Web document revisions:
________
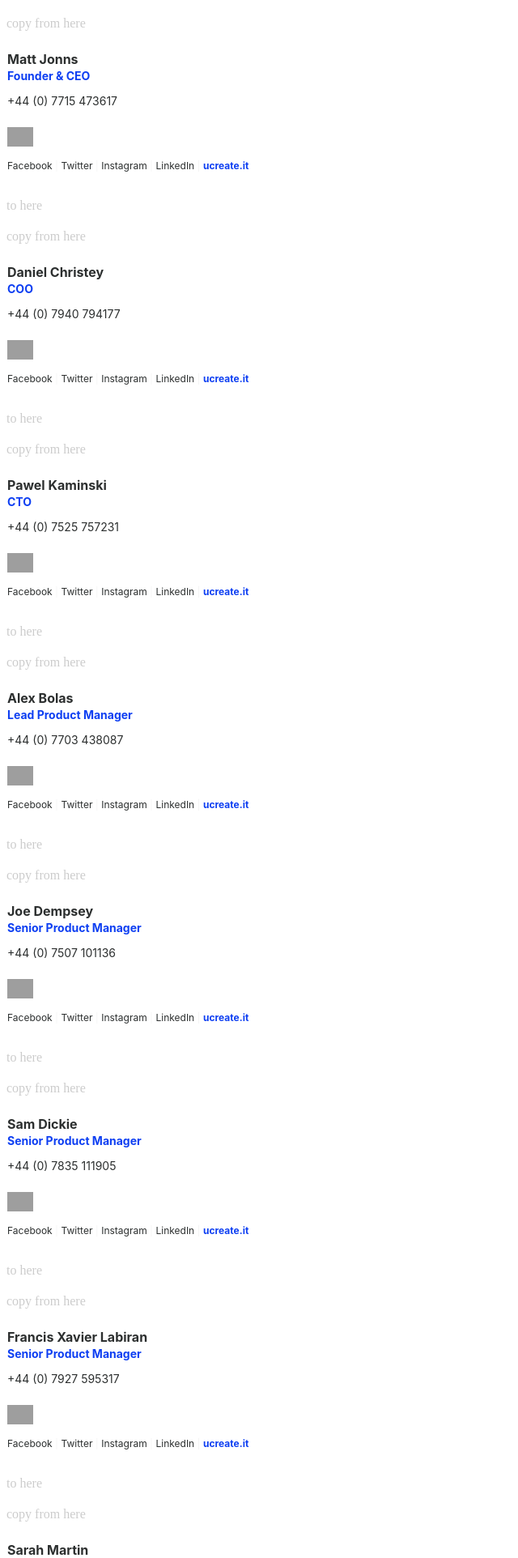
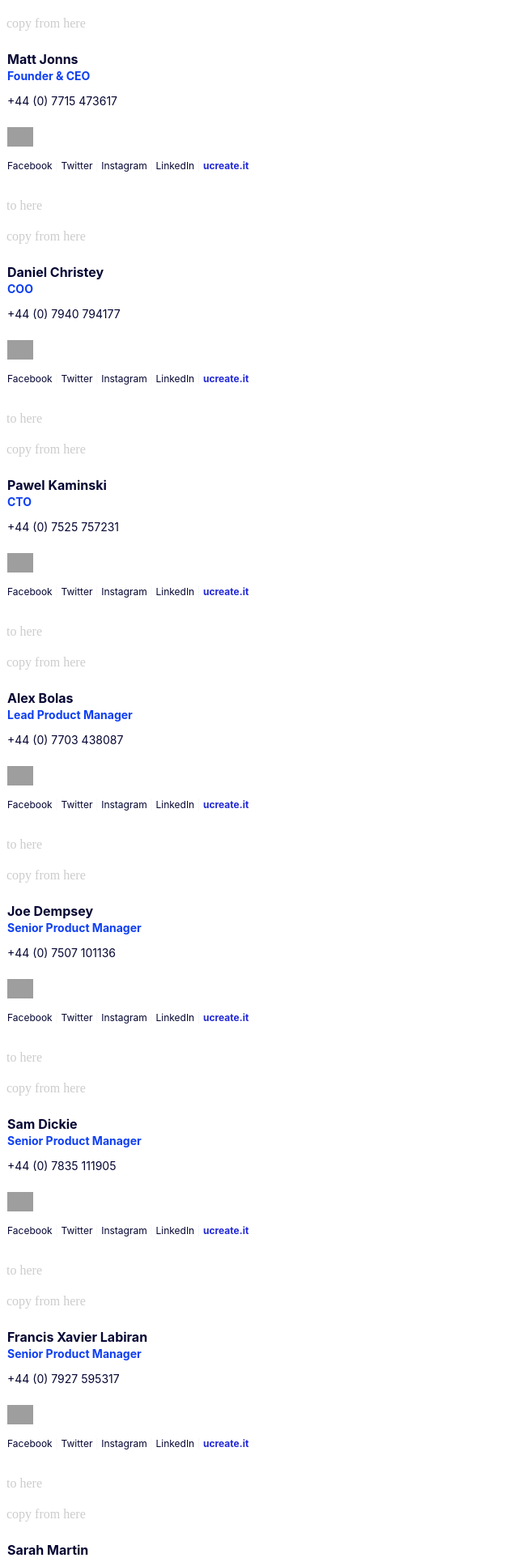
Before and after one commit to founderandlightning/ucreate-signatures, a PHP site: page / in a window 1280 px wide. Shown: the top 1924 px of the page at 81% size, without its empty margins (0-640 px from the left). Run offline with PHP 8.4, Linux system fonts and the light colour scheme; grey boxes are pictures that could not be loaded.

Commit message:
Replace logo and colours with new brand

```diff
--- a/index.php
+++ b/index.php
@@ -21,15 +21,15 @@
        <table border="0" cellspacing="0">
           <tr>
             <td style="padding-top: 5px;">
-              <p style="color: #2C2F2F; margin: 0px; padding-bottom: 2px; font-size: 16px!important; font-weight: 900; font-weight: bold;">
+              <p style="color: #050633; margin: 0px; padding-bottom: 2px; font-size: 16px!important; font-weight: 500; font-weight: bold;">
                 <?php if(!empty($member->linkedin)): ?>
-                <a style="color: #2C2F2F; text-decoration: none;" href="<?php echo $member->linkedin;?>"><?php echo $member->name; ?></a>
+                <a style="color: #050633; text-decoration: none;" href="<?php echo $member->linkedin;?>"><?php echo $member->name; ?></a>
               <?php else: ?>
                 <?php echo $member->name; ?>
               <?php endif; ?>
               </p>
-              <?php if(!empty($member->position)): ?><p style="margin: 0px; padding: 0; font-size: 14px; color: #0E3FF2;font-weight: 900; font-weight: bold;"><?php echo $member->position; ?></p><?php endif; ?>
-              <?php if(!empty($member->mobile)): ?><p style="margin-bottom: 0;padding: 0; font-size: 14px; color: #2C2F2F;"><a style="color: #2C2F2F; text-decoration: none;" href="tel:+44<?php echo $member->mobile; ?>">+44
+              <?php if(!empty($member->position)): ?><p style="margin: 0px; padding: 0; font-size: 14px; color: #0E3FF2;font-weight: 500; font-weight: bold;"><?php echo $member->position; ?></p><?php endif; ?>
+              <?php if(!empty($member->mobile)): ?><p style="margin-bottom: 0;padding: 0; font-size: 14px; color: #050633;"><a style="color: #050633; text-decoration: none;" href="tel:+44<?php echo $member->mobile; ?>">+44
                 <?php
                 $data_zero = substr($member->mobile, 0, 1);
                 $data_left = substr($member->mobile, 1, 4);
@@ -38,13 +38,13 @@
 
                   ?>
               </a></p><?php endif; ?>
-              <a href="https://www.ucreate.it"><img src="https://s3-eu-west-1.amazonaws.com/ucreate/logo_ucreate_outline%402x.png" alt="ucreate.it" height="24" style="margin-top: 24px;"></a>
+              <a href="https://www.ucreate.it"><img src="https://s3-eu-west-1.amazonaws.com/ucreate/ucreate-logo_250x49.png" alt="ucreate.it" height="24" style="margin-top: 24px;"></a>
                 <p style="font-size: 12px; color: #f5f5f5;">
-                  <a href="https://www.facebook.com/ucreateit-404971796259264/?fref=ts" target="_blank" style="color: #2C2F2F; text-decoration: none;">Facebook</a> |
-                  <a href="https://twitter.com/uCreate_" style="color: #2C2F2F; text-decoration: none;">Twitter</a> |
-                  <a href="https://www.instagram.com/ucreate.it/" style="color: #2C2F2F; text-decoration: none;">Instagram</a> |
-                  <a href="https://www.linkedin.com/company/ucreate-it" style="color: #2C2F2F; text-decoration: none;">LinkedIn</a> |
-                  <a style="color: #0E3FF2; text-decoration: none; font-weight: bold;" href="https://www.ucreate.it">ucreate.it</a></p>
+                  <a href="https://www.facebook.com/ucreateit-404971796259264/?fref=ts" target="_blank" style="color: #050633; text-decoration: none;">Facebook</a> |
+                  <a href="https://twitter.com/uCreate_" style="color: #050633; text-decoration: none;">Twitter</a> |
+                  <a href="https://www.instagram.com/ucreate.it/" style="color: #050633; text-decoration: none;">Instagram</a> |
+                  <a href="https://www.linkedin.com/company/ucreate-it" style="color: #050633; text-decoration: none;">LinkedIn</a> |
+                  <a style="color: #2329D6; text-decoration: none; font-weight: bold;" href="https://www.ucreate.it">ucreate.it</a></p>
             </td>
           </tr>
        </table>
```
________
> Exercise
Wherever the string "instagram" appears in the records, copy the whole line.

> Solution
-                  <a href="https://www.instagram.com/ucreate.it/" style="color: #2C2F2F; text-decoration: none;">Instagram</a> |
+                  <a href="https://www.instagram.com/ucreate.it/" style="color: #050633; text-decoration: none;">Instagram</a> |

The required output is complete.